■ Data for this exercise ■

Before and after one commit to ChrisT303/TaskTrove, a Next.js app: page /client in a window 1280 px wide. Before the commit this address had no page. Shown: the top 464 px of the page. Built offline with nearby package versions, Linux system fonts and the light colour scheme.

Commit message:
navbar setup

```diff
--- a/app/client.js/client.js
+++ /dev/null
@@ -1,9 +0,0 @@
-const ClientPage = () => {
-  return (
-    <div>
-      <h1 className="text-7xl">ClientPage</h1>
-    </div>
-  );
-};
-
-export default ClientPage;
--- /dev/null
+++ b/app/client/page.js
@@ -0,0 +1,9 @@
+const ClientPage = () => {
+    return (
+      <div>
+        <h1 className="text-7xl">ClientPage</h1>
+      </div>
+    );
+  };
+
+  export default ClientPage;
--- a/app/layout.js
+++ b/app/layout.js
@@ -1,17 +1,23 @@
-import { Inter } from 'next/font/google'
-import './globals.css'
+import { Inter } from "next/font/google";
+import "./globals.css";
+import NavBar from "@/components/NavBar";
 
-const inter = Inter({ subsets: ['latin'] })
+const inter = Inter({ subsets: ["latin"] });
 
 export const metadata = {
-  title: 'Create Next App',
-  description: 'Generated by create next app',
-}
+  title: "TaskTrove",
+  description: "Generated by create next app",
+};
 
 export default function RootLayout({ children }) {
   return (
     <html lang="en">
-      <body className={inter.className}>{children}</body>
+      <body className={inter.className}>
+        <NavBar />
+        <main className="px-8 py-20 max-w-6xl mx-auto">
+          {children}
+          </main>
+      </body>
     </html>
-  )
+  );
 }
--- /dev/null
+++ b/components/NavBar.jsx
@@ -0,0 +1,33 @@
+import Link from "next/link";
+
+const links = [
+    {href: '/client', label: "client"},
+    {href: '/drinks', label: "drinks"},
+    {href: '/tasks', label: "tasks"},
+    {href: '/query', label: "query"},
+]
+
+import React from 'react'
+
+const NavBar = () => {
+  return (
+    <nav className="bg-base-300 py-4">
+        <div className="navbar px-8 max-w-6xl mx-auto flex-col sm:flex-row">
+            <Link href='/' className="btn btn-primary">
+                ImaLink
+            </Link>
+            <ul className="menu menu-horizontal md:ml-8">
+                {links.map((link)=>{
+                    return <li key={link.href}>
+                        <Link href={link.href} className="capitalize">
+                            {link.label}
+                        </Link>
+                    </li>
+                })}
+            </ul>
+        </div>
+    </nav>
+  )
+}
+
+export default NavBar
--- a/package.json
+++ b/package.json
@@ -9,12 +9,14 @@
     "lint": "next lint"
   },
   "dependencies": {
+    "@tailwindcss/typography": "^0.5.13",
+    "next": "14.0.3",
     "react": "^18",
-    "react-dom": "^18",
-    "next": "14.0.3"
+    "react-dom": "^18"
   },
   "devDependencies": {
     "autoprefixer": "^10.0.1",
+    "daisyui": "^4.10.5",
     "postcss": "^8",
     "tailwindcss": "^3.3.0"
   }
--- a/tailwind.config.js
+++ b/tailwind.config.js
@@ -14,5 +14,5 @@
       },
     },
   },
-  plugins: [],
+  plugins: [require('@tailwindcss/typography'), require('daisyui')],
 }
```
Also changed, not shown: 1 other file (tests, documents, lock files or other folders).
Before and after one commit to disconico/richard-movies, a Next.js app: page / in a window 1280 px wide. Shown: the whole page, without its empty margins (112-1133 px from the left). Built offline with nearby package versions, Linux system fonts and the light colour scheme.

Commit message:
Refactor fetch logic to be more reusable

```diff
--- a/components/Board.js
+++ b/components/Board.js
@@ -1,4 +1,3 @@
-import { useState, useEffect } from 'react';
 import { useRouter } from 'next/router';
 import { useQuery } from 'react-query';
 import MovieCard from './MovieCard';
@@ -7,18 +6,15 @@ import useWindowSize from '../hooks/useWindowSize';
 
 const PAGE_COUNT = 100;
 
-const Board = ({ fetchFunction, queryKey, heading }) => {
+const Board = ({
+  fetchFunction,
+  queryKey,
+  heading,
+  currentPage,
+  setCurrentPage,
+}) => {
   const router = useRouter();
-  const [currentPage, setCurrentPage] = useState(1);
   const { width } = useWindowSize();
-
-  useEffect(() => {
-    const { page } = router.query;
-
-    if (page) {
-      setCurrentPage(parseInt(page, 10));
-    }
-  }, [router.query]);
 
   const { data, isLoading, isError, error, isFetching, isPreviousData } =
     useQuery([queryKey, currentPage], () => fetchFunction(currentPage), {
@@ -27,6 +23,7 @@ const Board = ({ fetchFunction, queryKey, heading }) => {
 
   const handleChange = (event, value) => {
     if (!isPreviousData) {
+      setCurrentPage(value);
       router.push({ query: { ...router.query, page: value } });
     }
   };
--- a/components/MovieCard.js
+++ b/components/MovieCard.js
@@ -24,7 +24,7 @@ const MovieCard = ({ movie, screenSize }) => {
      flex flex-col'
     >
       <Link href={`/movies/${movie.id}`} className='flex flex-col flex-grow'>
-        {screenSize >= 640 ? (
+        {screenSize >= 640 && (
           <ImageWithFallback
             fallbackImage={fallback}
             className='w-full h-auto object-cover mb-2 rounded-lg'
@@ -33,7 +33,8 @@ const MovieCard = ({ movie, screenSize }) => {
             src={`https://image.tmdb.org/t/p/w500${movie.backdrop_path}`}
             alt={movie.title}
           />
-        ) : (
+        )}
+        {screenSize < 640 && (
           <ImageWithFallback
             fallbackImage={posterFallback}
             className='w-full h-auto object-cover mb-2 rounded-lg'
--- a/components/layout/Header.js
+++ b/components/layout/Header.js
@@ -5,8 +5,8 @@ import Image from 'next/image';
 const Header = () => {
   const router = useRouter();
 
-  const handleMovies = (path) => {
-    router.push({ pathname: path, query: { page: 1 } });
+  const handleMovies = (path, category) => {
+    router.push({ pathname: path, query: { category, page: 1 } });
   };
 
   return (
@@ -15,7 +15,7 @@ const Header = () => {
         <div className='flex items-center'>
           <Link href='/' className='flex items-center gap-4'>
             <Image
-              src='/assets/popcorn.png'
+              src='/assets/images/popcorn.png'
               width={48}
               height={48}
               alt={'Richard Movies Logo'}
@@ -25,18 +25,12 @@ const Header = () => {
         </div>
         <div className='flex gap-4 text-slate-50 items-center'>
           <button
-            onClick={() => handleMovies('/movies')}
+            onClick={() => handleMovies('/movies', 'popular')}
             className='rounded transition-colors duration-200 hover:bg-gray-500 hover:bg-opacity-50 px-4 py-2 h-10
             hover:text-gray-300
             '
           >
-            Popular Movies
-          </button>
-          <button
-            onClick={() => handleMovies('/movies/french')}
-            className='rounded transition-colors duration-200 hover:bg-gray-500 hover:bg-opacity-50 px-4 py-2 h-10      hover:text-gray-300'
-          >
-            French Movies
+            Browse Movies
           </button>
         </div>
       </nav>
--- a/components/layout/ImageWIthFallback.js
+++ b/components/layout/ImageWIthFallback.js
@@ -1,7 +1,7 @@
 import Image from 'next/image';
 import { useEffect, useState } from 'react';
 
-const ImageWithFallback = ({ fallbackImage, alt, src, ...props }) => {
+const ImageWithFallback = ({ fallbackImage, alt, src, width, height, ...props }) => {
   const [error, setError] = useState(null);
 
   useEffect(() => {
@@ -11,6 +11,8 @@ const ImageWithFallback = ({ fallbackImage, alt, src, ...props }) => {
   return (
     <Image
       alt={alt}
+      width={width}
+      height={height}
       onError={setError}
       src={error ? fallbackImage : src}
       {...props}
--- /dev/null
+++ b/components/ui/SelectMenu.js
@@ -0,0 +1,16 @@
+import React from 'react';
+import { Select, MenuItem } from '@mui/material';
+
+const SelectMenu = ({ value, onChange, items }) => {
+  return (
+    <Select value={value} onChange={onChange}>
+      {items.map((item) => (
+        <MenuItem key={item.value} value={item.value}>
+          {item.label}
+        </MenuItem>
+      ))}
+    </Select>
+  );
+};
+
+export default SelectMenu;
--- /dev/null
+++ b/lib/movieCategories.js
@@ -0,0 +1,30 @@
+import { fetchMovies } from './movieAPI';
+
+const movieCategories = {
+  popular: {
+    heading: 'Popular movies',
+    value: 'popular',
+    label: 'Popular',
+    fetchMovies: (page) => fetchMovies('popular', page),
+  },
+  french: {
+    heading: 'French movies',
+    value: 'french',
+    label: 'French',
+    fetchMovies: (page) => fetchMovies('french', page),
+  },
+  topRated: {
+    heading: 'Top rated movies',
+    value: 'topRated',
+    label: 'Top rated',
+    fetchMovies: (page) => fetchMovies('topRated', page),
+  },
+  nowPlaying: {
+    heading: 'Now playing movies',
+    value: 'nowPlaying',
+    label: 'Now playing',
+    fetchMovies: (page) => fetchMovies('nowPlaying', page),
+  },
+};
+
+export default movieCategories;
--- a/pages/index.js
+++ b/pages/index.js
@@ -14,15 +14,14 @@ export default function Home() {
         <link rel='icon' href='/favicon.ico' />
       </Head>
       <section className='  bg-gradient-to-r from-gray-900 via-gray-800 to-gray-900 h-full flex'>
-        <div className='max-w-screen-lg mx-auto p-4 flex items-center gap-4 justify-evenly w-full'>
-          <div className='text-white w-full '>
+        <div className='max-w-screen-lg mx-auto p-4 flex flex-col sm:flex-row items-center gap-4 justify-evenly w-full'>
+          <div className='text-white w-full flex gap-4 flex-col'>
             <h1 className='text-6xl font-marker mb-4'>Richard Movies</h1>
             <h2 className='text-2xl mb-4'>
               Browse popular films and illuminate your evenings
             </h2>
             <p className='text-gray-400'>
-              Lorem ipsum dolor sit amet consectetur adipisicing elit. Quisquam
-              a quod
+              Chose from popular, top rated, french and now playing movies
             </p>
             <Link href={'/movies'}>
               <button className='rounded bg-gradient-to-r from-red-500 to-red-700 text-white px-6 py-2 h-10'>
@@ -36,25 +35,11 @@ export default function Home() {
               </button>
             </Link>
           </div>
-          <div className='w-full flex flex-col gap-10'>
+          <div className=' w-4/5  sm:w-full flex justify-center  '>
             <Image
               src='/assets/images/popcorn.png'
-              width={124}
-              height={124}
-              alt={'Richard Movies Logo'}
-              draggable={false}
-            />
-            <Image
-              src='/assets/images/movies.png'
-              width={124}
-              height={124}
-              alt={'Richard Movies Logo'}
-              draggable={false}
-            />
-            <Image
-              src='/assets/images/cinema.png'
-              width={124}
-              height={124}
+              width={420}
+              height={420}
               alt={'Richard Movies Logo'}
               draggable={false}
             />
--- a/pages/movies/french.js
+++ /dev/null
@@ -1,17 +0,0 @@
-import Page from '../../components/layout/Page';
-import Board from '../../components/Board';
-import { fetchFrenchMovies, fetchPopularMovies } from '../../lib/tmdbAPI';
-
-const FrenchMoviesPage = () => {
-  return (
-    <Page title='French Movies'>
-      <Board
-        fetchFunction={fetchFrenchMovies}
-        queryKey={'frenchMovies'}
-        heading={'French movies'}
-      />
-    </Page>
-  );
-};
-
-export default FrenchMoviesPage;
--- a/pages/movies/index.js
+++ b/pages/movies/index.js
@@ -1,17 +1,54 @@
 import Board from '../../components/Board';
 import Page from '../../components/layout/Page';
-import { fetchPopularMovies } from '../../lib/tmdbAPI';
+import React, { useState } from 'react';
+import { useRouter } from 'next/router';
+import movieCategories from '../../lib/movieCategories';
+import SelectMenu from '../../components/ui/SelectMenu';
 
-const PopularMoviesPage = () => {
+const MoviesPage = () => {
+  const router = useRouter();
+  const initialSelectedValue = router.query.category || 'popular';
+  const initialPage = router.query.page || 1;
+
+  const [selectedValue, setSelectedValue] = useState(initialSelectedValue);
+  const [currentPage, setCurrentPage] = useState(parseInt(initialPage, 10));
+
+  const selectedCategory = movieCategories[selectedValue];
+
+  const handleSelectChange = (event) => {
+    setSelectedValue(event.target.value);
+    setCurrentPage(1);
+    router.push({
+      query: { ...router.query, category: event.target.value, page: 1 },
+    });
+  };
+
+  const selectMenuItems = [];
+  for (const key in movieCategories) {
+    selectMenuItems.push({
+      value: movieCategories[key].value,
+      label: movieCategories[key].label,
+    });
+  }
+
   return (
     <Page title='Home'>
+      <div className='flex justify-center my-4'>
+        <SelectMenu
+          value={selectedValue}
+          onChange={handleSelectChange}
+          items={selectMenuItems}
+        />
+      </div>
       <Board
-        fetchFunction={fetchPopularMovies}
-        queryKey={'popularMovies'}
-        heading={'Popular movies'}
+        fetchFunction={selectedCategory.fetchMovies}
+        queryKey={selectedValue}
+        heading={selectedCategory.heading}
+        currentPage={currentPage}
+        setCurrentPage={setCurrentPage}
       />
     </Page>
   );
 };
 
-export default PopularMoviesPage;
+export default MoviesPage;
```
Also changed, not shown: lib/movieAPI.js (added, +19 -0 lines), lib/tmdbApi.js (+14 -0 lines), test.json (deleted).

■ Work instructions ■
Over the whole of the material above, count the lines that contain the word "width"; give only the number.

■ Written solution ■
8